(Records contained in a dataset)
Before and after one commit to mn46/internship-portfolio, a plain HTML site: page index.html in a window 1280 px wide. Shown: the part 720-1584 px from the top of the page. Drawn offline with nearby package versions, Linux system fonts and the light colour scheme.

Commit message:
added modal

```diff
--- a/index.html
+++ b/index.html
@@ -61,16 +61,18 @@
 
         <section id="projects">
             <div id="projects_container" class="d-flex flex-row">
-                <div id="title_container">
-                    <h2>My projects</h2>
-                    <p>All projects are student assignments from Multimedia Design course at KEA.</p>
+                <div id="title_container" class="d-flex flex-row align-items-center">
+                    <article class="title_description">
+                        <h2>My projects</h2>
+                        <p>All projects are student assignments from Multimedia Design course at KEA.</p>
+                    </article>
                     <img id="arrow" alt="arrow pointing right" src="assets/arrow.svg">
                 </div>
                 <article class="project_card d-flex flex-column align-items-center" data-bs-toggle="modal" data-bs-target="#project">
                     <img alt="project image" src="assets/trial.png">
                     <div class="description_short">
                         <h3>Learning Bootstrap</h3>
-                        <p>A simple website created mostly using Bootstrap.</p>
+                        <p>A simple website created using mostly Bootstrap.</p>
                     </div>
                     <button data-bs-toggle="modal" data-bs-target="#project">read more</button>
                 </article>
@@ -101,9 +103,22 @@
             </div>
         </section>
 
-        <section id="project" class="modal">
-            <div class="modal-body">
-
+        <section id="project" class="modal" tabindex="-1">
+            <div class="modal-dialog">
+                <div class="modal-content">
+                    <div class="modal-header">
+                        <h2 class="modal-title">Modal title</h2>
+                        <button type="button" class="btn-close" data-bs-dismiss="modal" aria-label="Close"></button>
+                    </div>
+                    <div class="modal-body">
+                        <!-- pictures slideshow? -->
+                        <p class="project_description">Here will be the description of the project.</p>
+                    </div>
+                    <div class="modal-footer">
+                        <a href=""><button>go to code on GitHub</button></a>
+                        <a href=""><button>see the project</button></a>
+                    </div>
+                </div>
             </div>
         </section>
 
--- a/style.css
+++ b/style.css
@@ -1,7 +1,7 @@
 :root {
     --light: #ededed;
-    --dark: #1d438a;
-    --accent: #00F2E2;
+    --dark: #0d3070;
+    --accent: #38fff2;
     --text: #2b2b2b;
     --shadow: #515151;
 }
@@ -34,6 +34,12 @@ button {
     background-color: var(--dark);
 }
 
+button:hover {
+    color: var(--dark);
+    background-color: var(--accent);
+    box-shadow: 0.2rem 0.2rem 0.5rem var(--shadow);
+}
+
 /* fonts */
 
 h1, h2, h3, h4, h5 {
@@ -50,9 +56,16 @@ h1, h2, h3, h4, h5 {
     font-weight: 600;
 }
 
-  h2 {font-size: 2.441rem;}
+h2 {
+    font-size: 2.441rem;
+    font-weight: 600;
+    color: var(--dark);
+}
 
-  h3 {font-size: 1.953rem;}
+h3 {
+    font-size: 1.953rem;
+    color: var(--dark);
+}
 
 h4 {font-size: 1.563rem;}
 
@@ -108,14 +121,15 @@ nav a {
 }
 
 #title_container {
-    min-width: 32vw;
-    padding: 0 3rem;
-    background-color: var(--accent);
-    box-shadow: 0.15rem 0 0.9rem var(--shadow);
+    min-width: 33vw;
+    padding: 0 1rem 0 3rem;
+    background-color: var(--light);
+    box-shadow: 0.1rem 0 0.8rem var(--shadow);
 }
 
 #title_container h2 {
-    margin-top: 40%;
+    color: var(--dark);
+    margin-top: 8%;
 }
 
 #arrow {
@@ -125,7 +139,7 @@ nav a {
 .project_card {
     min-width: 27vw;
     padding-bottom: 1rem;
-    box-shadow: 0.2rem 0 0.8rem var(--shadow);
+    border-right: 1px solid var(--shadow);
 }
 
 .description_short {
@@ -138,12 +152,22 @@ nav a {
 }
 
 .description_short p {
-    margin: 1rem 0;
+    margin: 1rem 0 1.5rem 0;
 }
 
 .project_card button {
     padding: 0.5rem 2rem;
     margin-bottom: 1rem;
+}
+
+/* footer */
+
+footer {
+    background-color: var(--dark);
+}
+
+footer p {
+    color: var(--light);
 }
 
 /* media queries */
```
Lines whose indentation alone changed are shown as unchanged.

| Task requirements |
Count how many lines in the entries above hold the word "margin". Give that number by itself.

| Written reply |
5